A British geologist working for an oil company who was shot dead in Ethiopia, has been named by the Foreign Office as Jason Read.
The 39-year-old, who was from the Portsmouth area, was killed during an ambush on Monday near Danot in the conflict-stricken Ogaden region.
He worked for IMC Geophysics International - which was subcontracted to Malaysian oil giant Petronas.
The company has said it was "shocked and saddened" by the killing.
Mr Read was accompanied by a driver and a military escort when they were ambushed.
The others were believed to be injured after returning fire.
'Liked and respected'
In a statement, the company said the men had been victims of an "unprovoked attack".
It said: "Jason was working on our crew 894 which was undertaking a seismic survey on behalf of Petronas Carigali when Jason, his driver and military escort came under unprovoked attack from armed persons unknown.
"We are deeply shocked and saddened by this tragedy and our sincere thoughts and sympathies are with Jason's family.
"A full investigation is under way and all appropriate authorities have been informed.
"He was liked and respected by all with whom he worked."
Mr Read had worked for the company since 2004 and had also spent time in Uganda and Europe.
A Foreign Office spokeswoman said: "We can confirm the death of a British national on 5 April near Danot town in the Warder zone of Ethiopia.
"Next of kin have been informed and we have offered the family full consular assistance.
"The Ethiopian authorities are carrying out a full inquiry and we are liaising closely with them."
When news of the death first emerged, Bereket Simon, Ethiopia's communications minister had said Mr Read had not taken the appropriate "security measures" and was driving alone.
He said: "We have reports that the incident has occurred and is an act of banditry.
"Following the act the local militia had confronted the perpetrators and had taken measures on them.
"We understand that the act was not politically motivated."
Although Ethiopia does not currently produce oil, Chinese companies and Petronas have signed deals to explore the area.
The area has seen a great deal of bloodshed as the Ogaden National Liberation Front (ONLF), formed in 1984, has fought for the independence of ethnic Somalis in the oil-rich region for some time.
It says the Somali-speaking population has been marginalised by the capital Addis Ababa.
The fighting has escalated over the past two years following an ONLF attack on a Chinese-run oil exploration field.
More than 70 people died in the attack, including Ethiopian guards and Chinese workers.
Addis Ababa calls the rebels "terrorists" and has cut off all access to the region.
But Abdirahman Mahdi, spokesman for the Ogadeni rebels, told the Associated Press news agency that as far as they were aware, "our fighters are not involved in such barbaric attacks".

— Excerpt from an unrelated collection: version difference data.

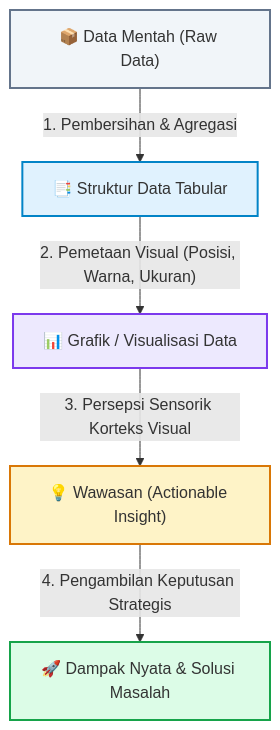
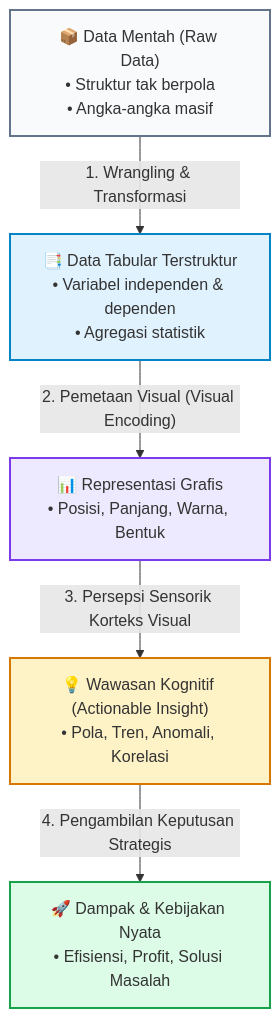
The first of 3 diagrams in docs/visualisasi-data/01-pengantar-visualisasi-data.md (mahendaruui/Perkuliahan), drawn with Mermaid before and after one commit. The commit also changed other lines of this file and 15 other files, not shown here.

Commit message:
docs: update educational modules with enhanced visualizations, interactive Streamlit components, and improved caching architecture

````diff
--- a/docs/visualisasi-data/01-pengantar-visualisasi-data.md
+++ b/docs/visualisasi-data/01-pengantar-visualisasi-data.md
@@ -21,13 +22,13 @@
 ```mermaid
 flowchart TD
-    A["📦 Data Mentah (Raw Data)"] -->|"1. Pembersihan & Agregasi"| B["📑 Struktur Data Tabular"]
-    B -->|"2. Pemetaan Visual (Posisi, Warna, Ukuran)"| C["📊 Grafik / Visualisasi Data"]
-    C -->|"3. Persepsi Sensorik Korteks Visual"| D["💡 Wawasan (Actionable Insight)"]
-    D -->|"4. Pengambilan Keputusan Strategis"| E["🚀 Dampak Nyata & Solusi Masalah"]
+    A["📦 Data Mentah (Raw Data)<br>• Struktur tak berpola<br>• Angka-angka masif"] -->|"1. Wrangling & Transformasi"| B["📑 Data Tabular Terstruktur<br>• Variabel independen & dependen<br>• Agregasi statistik"]
+    B -->|"2. Pemetaan Visual (Visual Encoding)"| C["📊 Representasi Grafis<br>• Posisi, Panjang, Warna, Bentuk"]
+    C -->|"3. Persepsi Sensorik Korteks Visual"| D["💡 Wawasan Kognitif (Actionable Insight)<br>• Pola, Tren, Anomali, Korelasi"]
+    D -->|"4. Pengambilan Keputusan Strategis"| E["🚀 Dampak & Kebijakan Nyata<br>• Efisiensi, Profit, Solusi Masalah"]
 
-    style A fill:#f1f5f9,stroke:#64748b,stroke-width:2px
+    style A fill:#f8fafc,stroke:#64748b,stroke-width:2px
     style B fill:#e0f2fe,stroke:#0284c7,stroke-width:2px
     style C fill:#ede9fe,stroke:#7c3aed,stroke-width:2px
     style D fill:#fef3c7,stroke:#d97706,stroke-width:2px
     style E fill:#dcfce7,stroke:#16a34a,stroke-width:2px
 ```
````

"Our troops do not have permission to target foreign civilians. But we will investigate the circumstances that led to the man's death."
Meanwhile, the Ethiopian government has announced that a separate Ogadeni rebel group, United Western Somali Liberation Front, had agreed to surrender.
The group had tried to warn off companies from exploring the area for oil.